* [Try it]:
Line by line, return the listing exactly, without any of the images.

* [Data to use]:
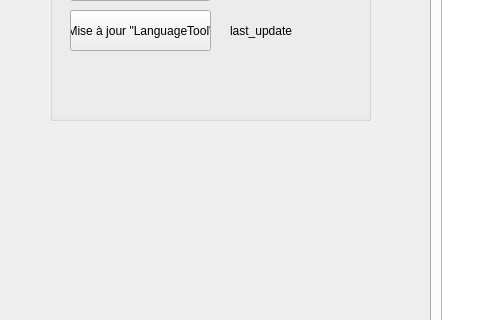
Before: the Qt Designer form qt_files/mainwindow.ui in Silous888/RawTextCheck, drawn with Qt 5; both pictures show x 0 to 480 and y 360 to 680 of the 1193 by 858 pixel window.
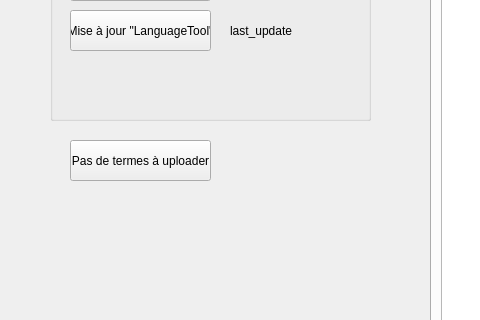
After: the same form once the commit is applied. Icons and pictures are not drawn.

Commit message: can add specific words by contextual menu

```diff
--- a/qt_files/mainwindow.ui
+++ b/qt_files/mainwindow.ui
@@ -362,6 +362,19 @@
      </property>
     </widget>
    </widget>
+   <widget class="QPushButton" name="pushButton_uploadSpecificWords">
+    <property name="geometry">
+     <rect>
+      <x>70</x>
+      <y>500</y>
+      <width>141</width>
+      <height>41</height>
+     </rect>
+    </property>
+    <property name="text">
+     <string>Pas de termes à uploader</string>
+    </property>
+   </widget>
   </widget>
  </widget>
  <tabstops>
```
Left out of the diff: 12 changed lines with no effect on the pictures. The commit also changes 5 other files.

* [Written solution]:
Before: the Qt Designer form qt_files/mainwindow.ui in Silous888/RawTextCheck, drawn with Qt 5; both pictures show x 0 to 480 and y 360 to 680 of the 1193 by 858 pixel window.
After: the same form once the commit is applied. Icons and pictures are not drawn.

Commit message: can add specific words by contextual menu

```diff
--- a/qt_files/mainwindow.ui
+++ b/qt_files/mainwindow.ui
@@ -362,6 +362,19 @@
      </property>
     </widget>
    </widget>
+   <widget class="QPushButton" name="pushButton_uploadSpecificWords">
+    <property name="geometry">
+     <rect>
+      <x>70</x>
+      <y>500</y>
+      <width>141</width>
+      <height>41</height>
+     </rect>
+    </property>
+    <property name="text">
+     <string>Pas de termes à uploader</string>
+    </property>
+   </widget>
   </widget>
  </widget>
  <tabstops>
```
Left out of the diff: 12 changed lines with no effect on the pictures. The commit also changes 5 other files.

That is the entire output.